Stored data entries
++++++++
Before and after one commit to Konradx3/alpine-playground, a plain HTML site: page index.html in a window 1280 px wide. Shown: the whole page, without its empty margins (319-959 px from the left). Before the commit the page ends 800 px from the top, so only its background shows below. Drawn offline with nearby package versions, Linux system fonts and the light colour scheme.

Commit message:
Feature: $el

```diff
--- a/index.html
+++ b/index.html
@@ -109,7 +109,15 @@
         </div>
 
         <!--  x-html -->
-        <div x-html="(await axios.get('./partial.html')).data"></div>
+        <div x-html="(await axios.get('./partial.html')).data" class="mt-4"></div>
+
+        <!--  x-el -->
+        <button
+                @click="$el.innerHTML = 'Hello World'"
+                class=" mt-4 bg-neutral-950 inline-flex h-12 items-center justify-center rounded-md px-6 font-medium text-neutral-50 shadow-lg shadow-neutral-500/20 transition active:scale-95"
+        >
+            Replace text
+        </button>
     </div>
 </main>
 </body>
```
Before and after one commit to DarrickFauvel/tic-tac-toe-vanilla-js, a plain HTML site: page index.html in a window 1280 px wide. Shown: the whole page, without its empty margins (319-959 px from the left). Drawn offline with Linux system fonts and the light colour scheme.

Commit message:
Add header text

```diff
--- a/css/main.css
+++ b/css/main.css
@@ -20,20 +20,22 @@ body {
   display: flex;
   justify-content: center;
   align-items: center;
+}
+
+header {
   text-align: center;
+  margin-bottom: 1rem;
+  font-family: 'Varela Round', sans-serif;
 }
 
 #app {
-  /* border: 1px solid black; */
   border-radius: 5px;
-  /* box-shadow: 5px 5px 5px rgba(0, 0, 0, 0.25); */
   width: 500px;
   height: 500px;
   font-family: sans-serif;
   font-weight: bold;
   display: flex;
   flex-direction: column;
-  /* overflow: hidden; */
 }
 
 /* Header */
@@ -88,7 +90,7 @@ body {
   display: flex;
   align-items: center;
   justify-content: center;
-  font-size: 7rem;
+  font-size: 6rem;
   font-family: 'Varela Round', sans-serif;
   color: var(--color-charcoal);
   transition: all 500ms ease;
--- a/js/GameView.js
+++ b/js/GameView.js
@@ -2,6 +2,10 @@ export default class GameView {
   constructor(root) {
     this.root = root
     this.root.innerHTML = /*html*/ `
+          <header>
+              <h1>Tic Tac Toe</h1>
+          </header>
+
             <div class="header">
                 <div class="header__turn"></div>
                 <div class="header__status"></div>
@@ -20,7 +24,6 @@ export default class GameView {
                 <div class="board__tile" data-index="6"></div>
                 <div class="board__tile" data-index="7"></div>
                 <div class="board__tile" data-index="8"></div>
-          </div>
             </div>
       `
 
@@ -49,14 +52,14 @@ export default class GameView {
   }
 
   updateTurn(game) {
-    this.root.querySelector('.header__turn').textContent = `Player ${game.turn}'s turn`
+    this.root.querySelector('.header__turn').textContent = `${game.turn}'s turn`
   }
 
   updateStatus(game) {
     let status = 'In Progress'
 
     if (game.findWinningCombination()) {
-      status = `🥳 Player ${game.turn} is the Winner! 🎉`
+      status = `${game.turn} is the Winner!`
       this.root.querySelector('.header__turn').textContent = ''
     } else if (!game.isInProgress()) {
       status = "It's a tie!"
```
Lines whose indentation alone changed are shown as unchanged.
++++++++
- Activity -
Return each line of the data exactly as it was given.

- Exercise response -
Before and after one commit to Konradx3/alpine-playground, a plain HTML site: page index.html in a window 1280 px wide. Shown: the whole page, without its empty margins (319-959 px from the left). Before the commit the page ends 800 px from the top, so only its background shows below. Drawn offline with nearby package versions, Linux system fonts and the light colour scheme.

Commit message:
Feature: $el

```diff
--- a/index.html
+++ b/index.html
@@ -109,7 +109,15 @@
         </div>
 
         <!--  x-html -->
-        <div x-html="(await axios.get('./partial.html')).data"></div>
+        <div x-html="(await axios.get('./partial.html')).data" class="mt-4"></div>
+
+        <!--  x-el -->
+        <button
+                @click="$el.innerHTML = 'Hello World'"
+                class=" mt-4 bg-neutral-950 inline-flex h-12 items-center justify-center rounded-md px-6 font-medium text-neutral-50 shadow-lg shadow-neutral-500/20 transition active:scale-95"
+        >
+            Replace text
+        </button>
     </div>
 </main>
 </body>
```
Before and after one commit to DarrickFauvel/tic-tac-toe-vanilla-js, a plain HTML site: page index.html in a window 1280 px wide. Shown: the whole page, without its empty margins (319-959 px from the left). Drawn offline with Linux system fonts and the light colour scheme.

Commit message:
Add header text

```diff
--- a/css/main.css
+++ b/css/main.css
@@ -20,20 +20,22 @@ body {
   display: flex;
   justify-content: center;
   align-items: center;
+}
+
+header {
   text-align: center;
+  margin-bottom: 1rem;
+  font-family: 'Varela Round', sans-serif;
 }
 
 #app {
-  /* border: 1px solid black; */
   border-radius: 5px;
-  /* box-shadow: 5px 5px 5px rgba(0, 0, 0, 0.25); */
   width: 500px;
   height: 500px;
   font-family: sans-serif;
   font-weight: bold;
   display: flex;
   flex-direction: column;
-  /* overflow: hidden; */
 }
 
 /* Header */
@@ -88,7 +90,7 @@ body {
   display: flex;
   align-items: center;
   justify-content: center;
-  font-size: 7rem;
+  font-size: 6rem;
   font-family: 'Varela Round', sans-serif;
   color: var(--color-charcoal);
   transition: all 500ms ease;
--- a/js/GameView.js
+++ b/js/GameView.js
@@ -2,6 +2,10 @@ export default class GameView {
   constructor(root) {
     this.root = root
     this.root.innerHTML = /*html*/ `
+          <header>
+              <h1>Tic Tac Toe</h1>
+          </header>
+
             <div class="header">
                 <div class="header__turn"></div>
                 <div class="header__status"></div>
@@ -20,7 +24,6 @@ export default class GameView {
                 <div class="board__tile" data-index="6"></div>
                 <div class="board__tile" data-index="7"></div>
                 <div class="board__tile" data-index="8"></div>
-          </div>
             </div>
       `
 
@@ -49,14 +52,14 @@ export default class GameView {
   }
 
   updateTurn(game) {
-    this.root.querySelector('.header__turn').textContent = `Player ${game.turn}'s turn`
+    this.root.querySelector('.header__turn').textContent = `${game.turn}'s turn`
   }
 
   updateStatus(game) {
     let status = 'In Progress'
 
     if (game.findWinningCombination()) {
-      status = `🥳 Player ${game.turn} is the Winner! 🎉`
+      status = `${game.turn} is the Winner!`
       this.root.querySelector('.header__turn').textContent = ''
     } else if (!game.isInProgress()) {
       status = "It's a tie!"
```
Lines whose indentation alone changed are shown as unchanged.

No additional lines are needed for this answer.